Ian Buruma on the politics of fear:

As long as France’s state of emergency lasts, police may arrest people without warrants, break down the doors of private residences in the middle of the night, take over restaurants and other public places with armed force, and generally behave like agents in a police state. Most French citizens are now so frightened of Islamist attacks that such measures are widely supported. But they are almost certainly counterproductive.

A national leader can declare war on a state, not on a network of revolutionaries. Islamic State, despite its claims, is not a state, and Mr. Hollande should not treat it as one. Besides, even if bombing IS strongholds in Iraq or Syria makes military sense, it won’t break the spell of Islamist revolution for frustrated, bored and marginalized young people in French slums.

On the contrary: The canny leaders of IS also rely on an apocalyptic “us or them” view of the world. Most Muslims are not violent revolutionaries who condone, let alone admire, mass violence. IS seeks to broaden its support, especially among young Muslims, by convincing them that true Muslims are in an existential war with the West – that the infidels are their mortal enemies. For them no less than for Mr. Trump, fear is the most powerful weapon.

So the more a Western government allows its policemen to humiliate and bully Muslims in the name of security, the more IS is likely to win European recruits. The only way to combat revolutionary Islamist violence is to gain the trust of law-abiding Muslims in the West. This will not be easy, but arbitrary arrests are surely the wrong way to go about it.

Likewise, when it comes to civil wars in the Middle East, Western restraint is usually a better strategy than hasty military intervention driven by domestic fear. Republican candidates in the United States are already using the recent murder spree in Paris to blame President Barack Obama, and by extension any future Democratic candidate, for being weak. Mr. Trump has promised to “bomb the shit out of ISIS.”

This bellicosity has had the effect of pushing Hillary Clinton, the front-runner for the Democratic presidential nomination, into distancing herself from Mr. Obama. As with Mr. Hollande, she has to assuage public fear by talking tough and promising more military action.

Mr. Obama has consistently resisted the temptation to unleash more wars. His policies have sometimes been inconsistent and irresolute.
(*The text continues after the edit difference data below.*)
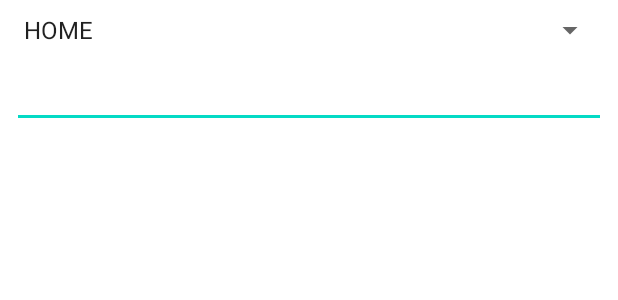
After one commit to staniakm/BoardGameTracker, an Android app: the layout add_game_view.xml on its own in the app's theme, with its tools: preview values and no code run, on a phone screen of 412 x 824 dp. The commit adds this screen. Shown: the top 300 px of the screen. Run offline under Robolectric (Android 15) with nearby library versions, the phone set to English and light mode, and no system bars.

Commit message:
create new game

```diff
--- a/app/src/main/java/com/mariusz/boardgametracker/adapter/GamesAdapter.kt
+++ b/app/src/main/java/com/mariusz/boardgametracker/adapter/GamesAdapter.kt
@@ -52,7 +52,7 @@ class GamesAdapter(private val onItemClick: (game: BoardGame) -> Unit) :
         return differ.currentList.size
     }
 
-    fun addNewGames(event: BoardGame) {
+    fun addNewGame(event: BoardGame) {
         differ.currentList.toMutableList().apply {
             add(event)
         }.let {
--- /dev/null
+++ b/app/src/main/res/layout/add_game_view.xml
@@ -0,0 +1,33 @@
+<?xml version="1.0" encoding="utf-8"?>
+<androidx.constraintlayout.widget.ConstraintLayout xmlns:android="http://schemas.android.com/apk/res/android"
+    xmlns:app="http://schemas.android.com/apk/res-auto"
+    xmlns:tools="http://schemas.android.com/tools"
+    android:layout_width="match_parent"
+    android:layout_height="match_parent">
+
+    <LinearLayout
+        android:layout_width="match_parent"
+        android:layout_height="wrap_content"
+        android:orientation="vertical"
+        app:layout_constraintEnd_toEndOf="parent"
+        app:layout_constraintStart_toStartOf="parent"
+        app:layout_constraintTop_toTopOf="parent">
+
+        <Spinner
+            android:id="@+id/gameStatus"
+            android:layout_width="match_parent"
+            android:layout_height="wrap_content"
+            android:layout_marginStart="8dp"
+            android:layout_marginTop="8dp"
+            android:layout_marginEnd="8dp"
+            android:entries="@array/game_status" />
+
+        <EditText
+            android:id="@+id/title"
+            android:layout_width="match_parent"
+            android:layout_height="wrap_content"
+            android:layout_marginStart="8dp"
+            android:layout_marginTop="8dp"
+            android:layout_marginEnd="8dp" />
+    </LinearLayout>
+</androidx.constraintlayout.widget.ConstraintLayout>
--- a/app/src/main/res/values/strings.xml
+++ b/app/src/main/res/values/strings.xml
@@ -10,4 +10,9 @@
     <string name="hello_first_fragment">Hello first fragment</string>
     <string name="hello_second_fragment">Hello second fragment. Arg: %1$s</string>
     <string name="action_games">Games</string>
+
+    <string-array name="game_status">
+        <item>HOME</item>
+        <item>BORROW</item>
+    </string-array>
 </resources>
```
Also changed, not shown: app/src/main/java/com/mariusz/boardgametracker/ui/GameListActivity.kt (+38 -0 lines).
But in his refusal to give in to panic and act rashly, he has been far braver than all the big talkers who accuse him of being a wimp.

Source: How fear became the politician’s weapon of choice – The Globe and Mail

What drives anti-immigrant sentiment? – Ian Buruma

Ian Buruma on the drivers on anti-immigrant sentiment and the increased divide between educated metropolitan elites and the “less sophisticated, less flexible and, in every sense, less connected provincials.”

Canada does not figure in his commentary, perhaps because we have managed these tensions – which we have – better than most:

Populist rabble-rousers like to stir up such resentments by ranting about foreigners who work for a pittance or not at all. But it is the relative success of ethnic minorities and immigrants that is more upsetting to indigenous populations.

This explains the popular hostility toward Mr. Obama. Americans know that, before too long, whites will be just another minority, and people of colour will increasingly be in positions of power. At this point, all that Tea Partiers and others like them can do is declare, “We want our country back!”

Of course, this is an impossible demand. Short of unleashing massive and bloody ethnic cleansing – Bosnia, on a continental scale – Americans and others have no choice but to get used to living in increasingly diverse societies.

Likewise, economic globalization cannot be undone. But regulation can and should be improved. After all, some things are still worth protecting. There are good reasons not to leave culture, education, lifestyles or jobs completely exposed to the creative destruction of market forces.

What drives anti-immigrant sentiment? – The Globe and Mail.